● **How to complete this task**: Everything in the listing below should be written out again exactly, except the pictures.

● **Given data**:
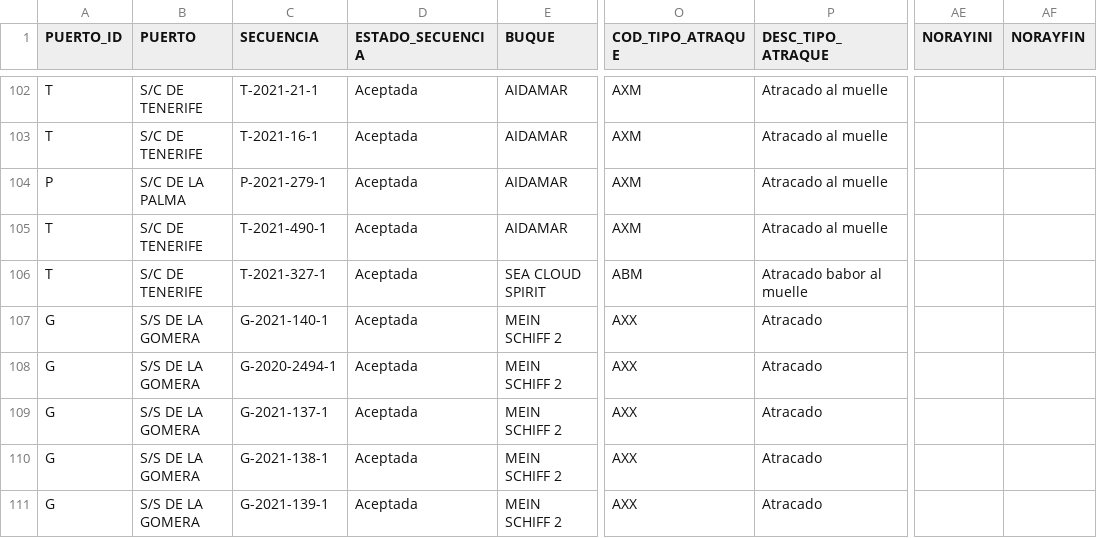
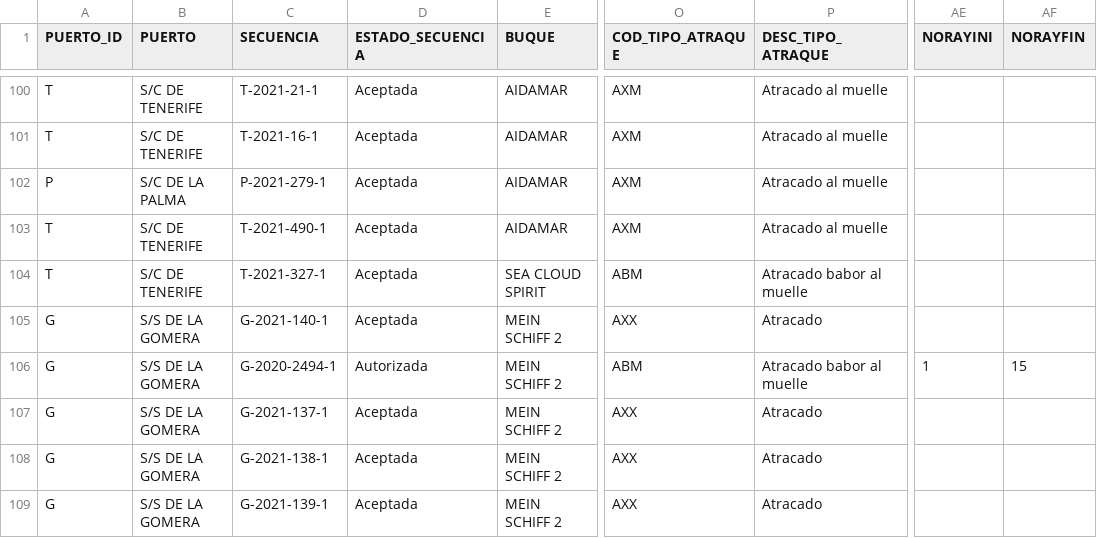
Before and after one commit to Robaina/crucerosTenerife, a CSV file: crucerosprevistos_Tenerife.csv, drawn as a sheet; only a part is shown, gaps mark what is left out; addresses are those after the commit; the diff covers the shown part only; the diff names each change by its address in the sheet, - before the commit and + after, or states it on an @@ line.

Commit message:
"Update data"

```diff
--- a/crucerosprevistos_Tenerife.csv
+++ b/crucerosprevistos_Tenerife.csv
-D106 (ESTADO_SECUENCIA): Aceptada
+D106 (ESTADO_SECUENCIA): Autorizada
-O106 (COD_TIPO_ATRAQUE): AXX
+O106 (COD_TIPO_ATRAQUE): ABM
-P106 (DESC_TIPO_ATRAQUE): Atracado
+P106 (DESC_TIPO_ATRAQUE): Atracado babor al muelle
-AE106 (NORAYINI): (empty)
+AE106 (NORAYINI): 1
-AF106 (NORAYFIN): (empty)
+AF106 (NORAYFIN): 15
```
Also changed, not shown: 3 added rows, 3 removed rows and 3 edited cells elsewhere in this file.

● **Finished task**:
Before and after one commit to Robaina/crucerosTenerife, a CSV file: crucerosprevistos_Tenerife.csv, drawn as a sheet; only a part is shown, gaps mark what is left out; addresses are those after the commit; the diff covers the shown part only; the diff names each change by its address in the sheet, - before the commit and + after, or states it on an @@ line.

Commit message:
"Update data"

```diff
--- a/crucerosprevistos_Tenerife.csv
+++ b/crucerosprevistos_Tenerife.csv
-D106 (ESTADO_SECUENCIA): Aceptada
+D106 (ESTADO_SECUENCIA): Autorizada
-O106 (COD_TIPO_ATRAQUE): AXX
+O106 (COD_TIPO_ATRAQUE): ABM
-P106 (DESC_TIPO_ATRAQUE): Atracado
+P106 (DESC_TIPO_ATRAQUE): Atracado babor al muelle
-AE106 (NORAYINI): (empty)
+AE106 (NORAYINI): 1
-AF106 (NORAYFIN): (empty)
+AF106 (NORAYFIN): 15
```
Also changed, not shown: 3 added rows, 3 removed rows and 3 edited cells elsewhere in this file.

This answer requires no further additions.